### INSTRUCTIONS TO FOLLOW:
Keeping every word the same, give again only the lines from the one with "Also changed, not shown: chuo.csv, 3" through the end of the data, both included, and leave every picture out.

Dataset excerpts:
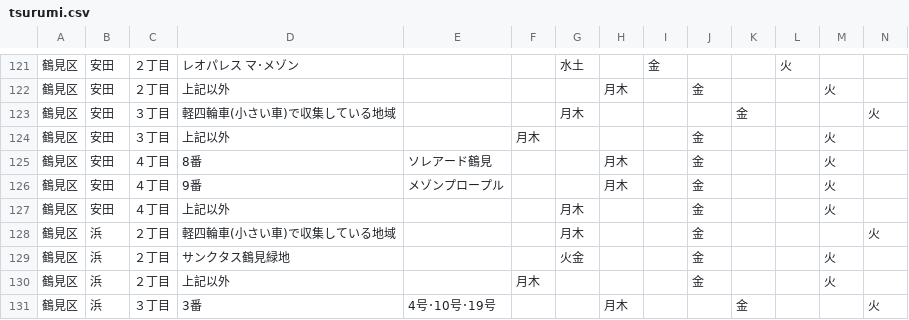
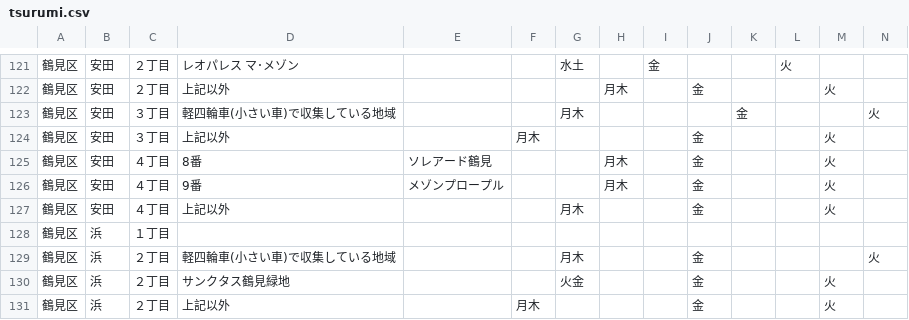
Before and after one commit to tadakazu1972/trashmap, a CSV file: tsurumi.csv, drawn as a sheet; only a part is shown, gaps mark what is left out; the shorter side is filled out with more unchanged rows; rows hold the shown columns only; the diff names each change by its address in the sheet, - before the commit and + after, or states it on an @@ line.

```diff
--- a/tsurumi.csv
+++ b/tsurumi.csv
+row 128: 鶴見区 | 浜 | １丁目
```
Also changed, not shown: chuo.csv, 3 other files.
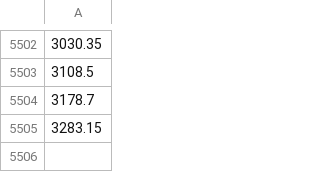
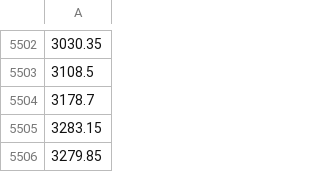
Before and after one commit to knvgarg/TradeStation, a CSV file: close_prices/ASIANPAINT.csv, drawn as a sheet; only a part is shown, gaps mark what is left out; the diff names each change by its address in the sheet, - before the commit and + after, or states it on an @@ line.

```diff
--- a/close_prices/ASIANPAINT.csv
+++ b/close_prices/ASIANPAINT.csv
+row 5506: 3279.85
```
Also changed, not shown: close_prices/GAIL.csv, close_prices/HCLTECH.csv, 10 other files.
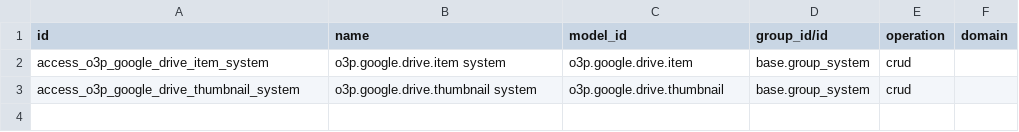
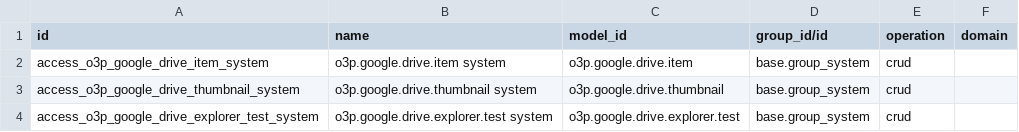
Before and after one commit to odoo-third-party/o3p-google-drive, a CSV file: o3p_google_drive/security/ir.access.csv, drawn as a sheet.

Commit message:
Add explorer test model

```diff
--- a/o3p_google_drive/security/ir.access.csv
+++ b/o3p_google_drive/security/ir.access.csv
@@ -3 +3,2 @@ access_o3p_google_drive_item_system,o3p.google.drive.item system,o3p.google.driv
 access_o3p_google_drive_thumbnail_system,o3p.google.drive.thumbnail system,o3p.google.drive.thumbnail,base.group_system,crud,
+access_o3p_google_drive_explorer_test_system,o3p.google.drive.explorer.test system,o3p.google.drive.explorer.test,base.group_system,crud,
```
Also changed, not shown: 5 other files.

### SOLUTION TO THE EXERCISE:
Also changed, not shown: chuo.csv, 3 other files.
Before and after one commit to knvgarg/TradeStation, a CSV file: close_prices/ASIANPAINT.csv, drawn as a sheet; only a part is shown, gaps mark what is left out; the diff names each change by its address in the sheet, - before the commit and + after, or states it on an @@ line.

```diff
--- a/close_prices/ASIANPAINT.csv
+++ b/close_prices/ASIANPAINT.csv
+row 5506: 3279.85
```
Also changed, not shown: close_prices/GAIL.csv, close_prices/HCLTECH.csv, 10 other files.
Before and after one commit to odoo-third-party/o3p-google-drive, a CSV file: o3p_google_drive/security/ir.access.csv, drawn as a sheet.

Commit message:
Add explorer test model

```diff
--- a/o3p_google_drive/security/ir.access.csv
+++ b/o3p_google_drive/security/ir.access.csv
@@ -3 +3,2 @@ access_o3p_google_drive_item_system,o3p.google.drive.item system,o3p.google.driv
 access_o3p_google_drive_thumbnail_system,o3p.google.drive.thumbnail system,o3p.google.drive.thumbnail,base.group_system,crud,
+access_o3p_google_drive_explorer_test_system,o3p.google.drive.explorer.test system,o3p.google.drive.explorer.test,base.group_system,crud,
```
Also changed, not shown: 5 other files.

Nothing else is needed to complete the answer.